David Albahari / Žarko Radaković
Das Buch über Musik
Zwei Serben, der eine in Calgary,
der andere in Köln, korrespondieren
The Book about Music
Two Serbs, the one in Calgary, the other in Köln, correspond about music
The current issue of the literary journal Schreibheft includes an excerpt from the book, translated into German by Mirjana and Klaus Wittmann.
I’ll translate a couple of passages from their German to give a taste of what I think is an extraordinary exchange between two remarkable writers.
For a long time I have wanted to be several people. One of them is Žarko Radaković. . . .
Every writing project is simultaneously a reading project. As I read Žarko, I also read myself; while I wrote about myself, I wrote simultaneously about Žarko. . . .
In fact I always write new pages spasmodically, in a desperate attempt to hold back the writing down of thoughts, ideas, and messages. I am actually a machine of destruction, a poisoner of language, a conspirator who wants to thrust a dagger into his own breast. (Why dagger, someone asks, why not a sword? Because the dagger, I answer, forces on to approach the victim very closely and, if one dares, to look into his eyes.)
Although I prefer to hear music alone, for listening with someone else is always part of a complicated plan or experiment, today there was no problem as we listened to the CDs of “Combustication.” (…)
Stillness. Just pure listening. Even without tapping a foot in simple, even rhythm. That is (Handke’s) “pure feeling.” To paint oneself in the face of the other; or the painting of the other in one’s own face; or all that at once. . . .
For Žarko, moments in common, common experiences are extraordinarily important because they can be a foundation or inspiration or stimulus for new events, for new confrontations with oneself and with one’s own artistic work, with everything, then, what one is or is not. Especially with what one is not. . . .
Since David Albahari and I have given in to the “adventure” of writing about the experience of music, the “logic” of writing as the transfer of “experience” into a text has become more clear to me: the recognition that writing is a balancing act between the direct and the artificial experience of the world. . . .
But Žarko couldn’t come!

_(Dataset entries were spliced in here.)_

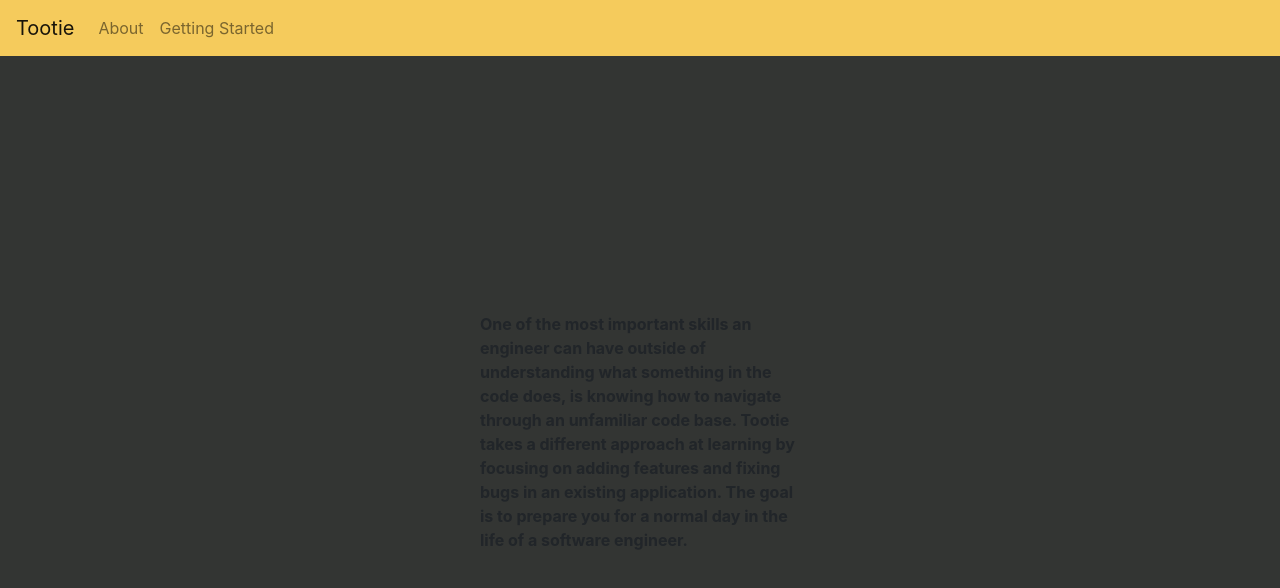
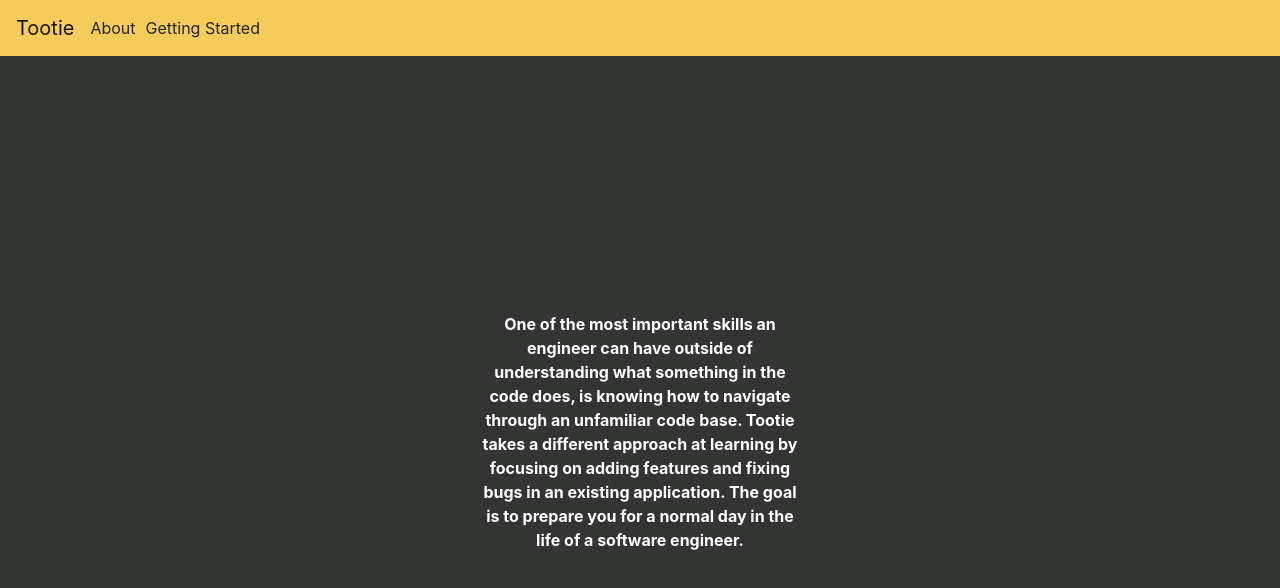
Before and after one commit to ivymarkwell/tootie, a React (Create React App) app: page /about in a window 1280 px wide. Shown: the top 588 px of the page. Built offline with nearby package versions, Linux system fonts and the light colour scheme.

Commit message:
fix links, css stuff

```diff
--- a/src/App.css
+++ b/src/App.css
@@ -1,3 +1,10 @@
+.about {
+  font-weight: bold;
+  margin-top: 20%;
+  max-width: 25%;
+  text-align: center;
+}
+
 .app {
   background-color: #333533;
   min-height: 100vh;
@@ -8,18 +15,13 @@
   min-height: 78vh;
 }
 
-.center {
-  margin-top: 20%;
-  max-width: 25%;
-  font-weight: bold;
-}
-
 .code-editor {
   width: 80%;
 }
 
 .flex-column {
   align-items: center;
+  color: #ffffff;
   display: flex;
   flex-direction: column;
 }
--- a/src/components/About.js
+++ b/src/components/About.js
@@ -3,7 +3,7 @@ import React from "react";
 function About() {
   return (
     <div className="flex-column">
-      <p className="center">
+      <p className="about">
         One of the most important skills an engineer can have outside of
         understanding what something in the code does, is knowing how to
         navigate through an unfamiliar code base. Tootie takes a different
--- a/src/index.js
+++ b/src/index.js
@@ -22,8 +22,18 @@ const routing = (
         </Navbar.Brand>
         <Navbar.Collapse>
           <Nav>
-            <Nav.Link href="/about">About</Nav.Link>
-            <Nav.Link href="/getting-started">Getting Started</Nav.Link>
+            <Link
+              to="/about"
+              style={{ all: "unset", cursor: "pointer", paddingRight: "10px" }}
+            >
+              About
+            </Link>
+            <Link
+              to="/getting-started"
+              style={{ all: "unset", cursor: "pointer" }}
+            >
+              Getting Started
+            </Link>
           </Nav>
         </Navbar.Collapse>
       </Navbar>
```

I put off the conversation about marijuana and its influence on health for another time. In the club where the reggae band “Groundation” was appearing, there was a distinct scent of grass, although smoking was forbidden. . . .
Put simply, she said, she felt like another person, as if she were reborn, as if she were seeing the world with better eyes and a more discerning eye. And I though, who knows what Žarko would have experienced in her place.
But Žarko couldn’t come!
Unfortunate, oh, how unfortunate!